Taking Amazon as an example: when you register for a developer account to submit paid apps you have to complete an online “tax interview”. As you’d expect, the Amazon web-based experience is pretty slick; much friendlier than Microsoft’s. The purpose of the interview is to determine whether Amazon should withhold tax for the US Internal Revenue Service (IRS), on goods you sell in the US. This is a royal pain in the arse, but after several confused hours it actually proved fairly simple. But it did include phoning the IRS, and if movies have taught me anything, this should be a thoroughly stressful experience. It wasn’t.
Tax and Treaties
No one wants tax withheld, especially at a rate of 30%. Even less so to a scary TLA foreign government agency. Fortunately the US has entered into various tax-related treaties with other countries, the UK being one of them. (Very) simply put, if you can prove you’re a tax paying entity in a signatory country, Amazon, Microsoft et. al. don’t need to withhold tax for the IRS. But at first glance, the proof seems a little daunting to provide.
Ultimately, the Amazon tax interview and Microsoft’s equivalent result in a completed soft-copy of an IRS form called W-8BEN. This is your “don’t withhold my tax” application to the IRS. The jargon associated with the form is tricky enough, for example, is Yakuto fiscally transparent? (No, it’s opaque, I think.) But the real annoyance is tucked away in Part 1.6: U.S. taxpayer identification number. We don’t have one nor do we want one. We’re scared.
TIN (Tax Identification Number)
The form offers you three types of Tax Identification Number to choose from, SSN (Social Security Number), ITIN (Individual Tax Identification Number) and EIN (Employer Identification Number). If you don’t have a TIN of some kind, you aren’t known to the IRS and 30% of your (US-based) earnings will be withheld; you’ll have the devil’s own trying to get it back.
This is incredibly dull material, so cutting to the chase: if you’re a UK company then get yourself an EIN. Here’s how I did it in less than 10 minutes – but after several hours of research.
Getting an EIN (Employee Identification Number)
You can apply for an EIN online, but not if your business is located outside the US. Bummer.

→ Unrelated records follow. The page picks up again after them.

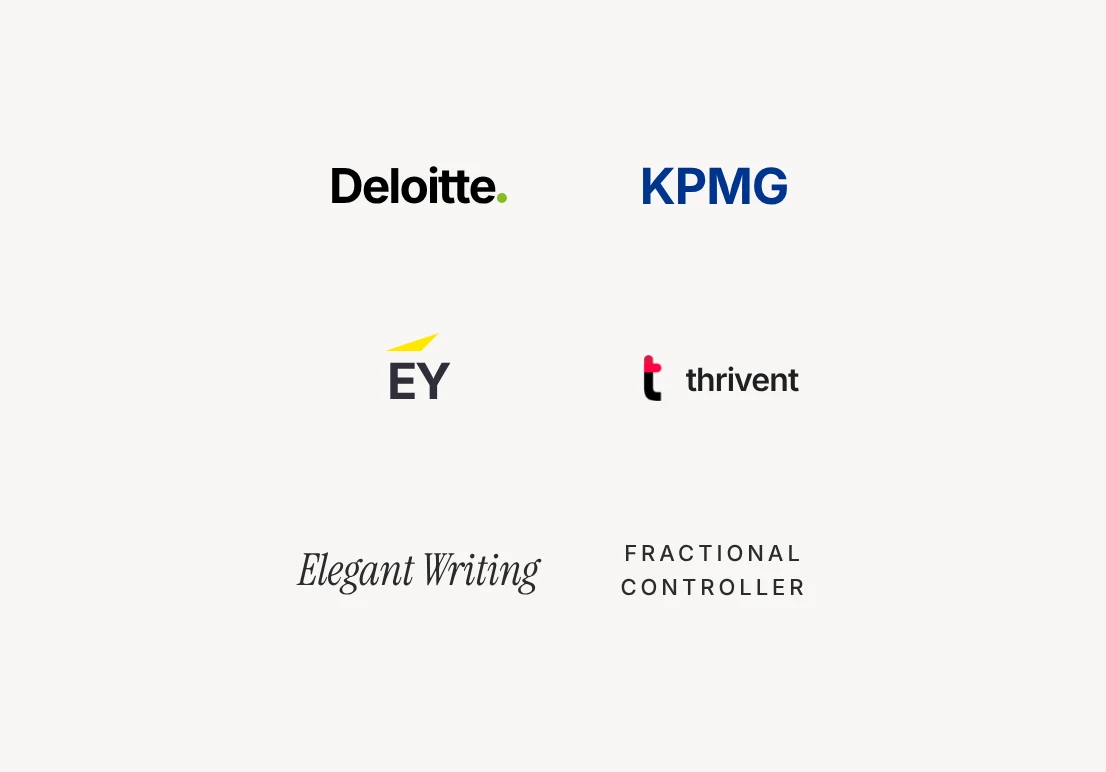
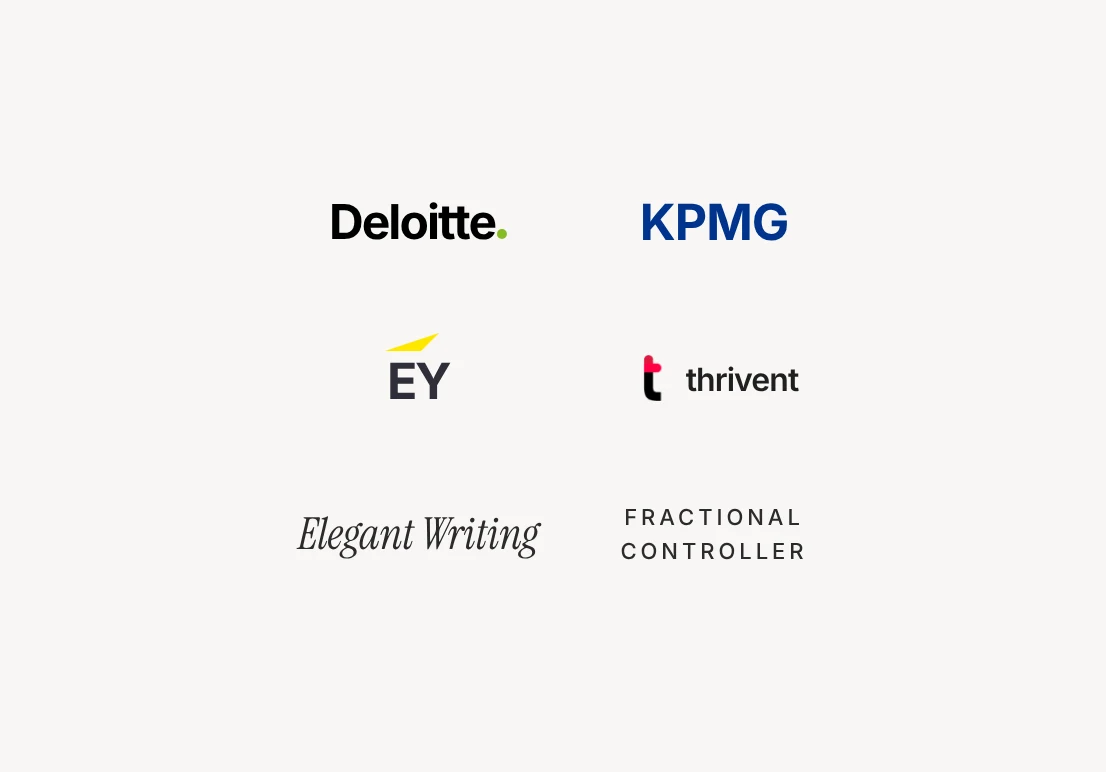
TMU thumbnail row spacing; add changelog
Claude-Session: https://claude.ai/code/session_014NUsqoodJ8qjpRaugw5dhL

diff --git a/CHANGELOG.md b/CHANGELOG.md
@@ -1,0 +1,27 @@
+# Changelog
+
+## 2026-11-13 — Work page update
+
+### Work page
+- Added thumbnails for all four projects (`images/thumb-*.webp`, 1106×772, tile `#f8f6f5`, 20px radius, 553:386 ratio, measured against the reference tiles).
+  - **TMU Business Network:** 2×3 logo grid (Deloitte, KPMG, EY, Thrivent, Elegant Writing, Fractional Controller).
+  - **ModelLab:** logo centered in the tile.
+  - **The Close:** mock sales dashboard (conversion, audience, calls, states, role table; chart labeled "Illustrative trend").
+  - **Fieldnote:** 2×2 mosaic of the brand concept deck slides.
+- Fieldnote card now opens the deck PDF (`files/Fieldnote-Brand-Concept.pdf`) in a new tab.
+- Card labels: "The Close · Sales" and "Fieldnote · Brand Concept".
+- Work order: TMU, ModelLab, The Close, Fieldnote.
+- Added alt text for every thumbnail.
+
+### Fieldnote brand concept deck
+- Rebuilt to measured reference specs (type sizes, hairlines, margins, swatches).
+- All photography remade in an editorial style with the new frosted bottle (text printed on the glass, black cylinder cap).
+
+### Code
+- `tools/build.py`: `WORK_ORDER`, `WORK_CAT`, `EXTERNAL`, `THUMB_ALT`; thumbnails rendered via `<img>`.
+- `css/style.css`: `.card__img` sizing and cover fit.
+- All pages regenerated.
+
+### Known caveats
+- Deloitte, KPMG and EY marks are typeset approximations, not official artwork.
+- Elegant Writing and Fractional Controller marks are placeholder wordmarks.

You can complete IRS formSS-4 and then either post or fax it to the IRS. I read of forms getting lost, incredibly slow replies and a complete lack of transparency. So if you’re in a hurry for your EIN you might prefer the following option: just phone the IRS. They’ll give you your EIN at the end of the call!
I hate phoning US companies. I’m not your archetypal English gentleman but I always feel like Edward Fox OBE when I call, and I’m rarely understood. My first attempt at calling the IRS was such a case, mainly because I called a series of wrong numbers. But finally I struck gold with:

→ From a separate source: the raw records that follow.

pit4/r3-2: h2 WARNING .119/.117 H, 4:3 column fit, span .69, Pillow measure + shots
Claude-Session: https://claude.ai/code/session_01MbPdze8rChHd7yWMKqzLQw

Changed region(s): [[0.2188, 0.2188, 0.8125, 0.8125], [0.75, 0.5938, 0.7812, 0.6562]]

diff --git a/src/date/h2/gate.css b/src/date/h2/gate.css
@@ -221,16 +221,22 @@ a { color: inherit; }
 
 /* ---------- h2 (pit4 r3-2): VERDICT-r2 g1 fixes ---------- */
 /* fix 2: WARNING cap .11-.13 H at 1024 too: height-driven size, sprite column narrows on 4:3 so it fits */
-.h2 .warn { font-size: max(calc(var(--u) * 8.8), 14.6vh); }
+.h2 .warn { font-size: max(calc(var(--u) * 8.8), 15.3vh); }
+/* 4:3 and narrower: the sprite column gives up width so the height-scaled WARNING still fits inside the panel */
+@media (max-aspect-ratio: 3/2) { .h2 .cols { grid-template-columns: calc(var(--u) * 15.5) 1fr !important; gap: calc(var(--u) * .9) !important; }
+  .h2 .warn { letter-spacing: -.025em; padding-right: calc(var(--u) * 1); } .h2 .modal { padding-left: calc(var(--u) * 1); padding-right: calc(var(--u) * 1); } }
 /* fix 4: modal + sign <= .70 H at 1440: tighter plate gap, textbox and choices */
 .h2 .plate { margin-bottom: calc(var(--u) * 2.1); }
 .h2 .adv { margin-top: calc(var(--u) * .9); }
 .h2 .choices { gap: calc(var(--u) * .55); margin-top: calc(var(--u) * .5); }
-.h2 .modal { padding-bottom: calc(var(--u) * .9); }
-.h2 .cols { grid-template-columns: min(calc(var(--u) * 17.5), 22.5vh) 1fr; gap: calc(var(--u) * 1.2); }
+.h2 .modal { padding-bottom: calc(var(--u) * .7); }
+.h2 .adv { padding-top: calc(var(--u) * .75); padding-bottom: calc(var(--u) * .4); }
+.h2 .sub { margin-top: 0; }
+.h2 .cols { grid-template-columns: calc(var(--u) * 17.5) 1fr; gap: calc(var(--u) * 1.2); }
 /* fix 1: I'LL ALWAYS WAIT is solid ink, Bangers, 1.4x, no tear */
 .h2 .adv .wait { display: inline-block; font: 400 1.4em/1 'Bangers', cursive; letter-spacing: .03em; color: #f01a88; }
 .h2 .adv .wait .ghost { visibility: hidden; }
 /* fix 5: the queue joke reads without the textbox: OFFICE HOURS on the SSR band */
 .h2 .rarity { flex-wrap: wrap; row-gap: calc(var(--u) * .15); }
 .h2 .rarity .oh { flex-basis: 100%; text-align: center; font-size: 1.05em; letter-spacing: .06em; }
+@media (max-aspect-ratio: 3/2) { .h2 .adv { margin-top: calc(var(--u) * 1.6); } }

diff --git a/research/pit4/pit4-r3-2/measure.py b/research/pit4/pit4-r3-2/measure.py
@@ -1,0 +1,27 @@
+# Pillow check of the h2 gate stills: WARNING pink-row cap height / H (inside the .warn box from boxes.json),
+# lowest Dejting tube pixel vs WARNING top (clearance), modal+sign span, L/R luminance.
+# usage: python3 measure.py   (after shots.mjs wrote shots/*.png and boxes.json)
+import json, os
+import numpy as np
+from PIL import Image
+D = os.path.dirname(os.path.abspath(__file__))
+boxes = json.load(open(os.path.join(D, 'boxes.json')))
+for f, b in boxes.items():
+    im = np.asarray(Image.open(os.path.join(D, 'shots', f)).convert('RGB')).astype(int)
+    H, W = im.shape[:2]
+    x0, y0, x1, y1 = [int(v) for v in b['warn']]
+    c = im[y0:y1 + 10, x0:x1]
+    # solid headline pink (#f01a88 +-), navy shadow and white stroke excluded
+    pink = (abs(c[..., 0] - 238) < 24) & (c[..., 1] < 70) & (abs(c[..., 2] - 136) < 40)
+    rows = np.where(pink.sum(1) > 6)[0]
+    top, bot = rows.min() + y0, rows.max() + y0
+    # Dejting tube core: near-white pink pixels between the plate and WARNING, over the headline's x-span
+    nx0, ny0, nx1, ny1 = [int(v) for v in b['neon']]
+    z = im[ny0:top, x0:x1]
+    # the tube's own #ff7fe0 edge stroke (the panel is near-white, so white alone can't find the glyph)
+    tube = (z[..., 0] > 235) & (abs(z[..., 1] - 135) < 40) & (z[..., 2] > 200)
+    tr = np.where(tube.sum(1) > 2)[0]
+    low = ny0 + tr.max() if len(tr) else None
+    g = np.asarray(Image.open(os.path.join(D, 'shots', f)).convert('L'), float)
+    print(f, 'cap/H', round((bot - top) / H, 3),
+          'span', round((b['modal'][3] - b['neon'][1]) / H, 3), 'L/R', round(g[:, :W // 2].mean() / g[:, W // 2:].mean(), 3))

1-267-941-1099 then option 1
Their operating hours are 07h00 – 22h00 EST. My first attempt had a queue length of 60 minutes; that was at 15h00 EST but calling again at 07h05 EST got me straight through to Jim, a fantastic man.
Jim asked me the following questions and then read each answer back to me, spelling each one. It seems he was actually completing form SS-4 for me over the phone.
|Are you based in the US||No|
|Legal name of entity||Yakuto Limited|
|Is that also the trading name||Yes|
|Mailing address||blah blah|
|What type of entity are you||Limited Company|
|How many people in the company||3|
|Country of incorporation||United Kingdom|
|Reason for applying||To complete W-8BEN, tax withholding regulations|
|Date business started||blah blah|
At the end of the call he gave me our EIN, told me the documentation would be arrive in the post after about four weeks and wished me to have a good day. The whole call took less than ten minutes (7’28”) and cost less than 30p with Skype.
Armed with the EIN I then quickly completed the Amazon tax interview and our W-8BEN application to escape the 30% withholding tax was submitted.
This process worked for us but real money, tax and the US Federal Government are important stuff so don’t just take my word for it. But if you’re looking to complete W-8BEN and need a TIN, calling the IRS seems a very efficient way to get one.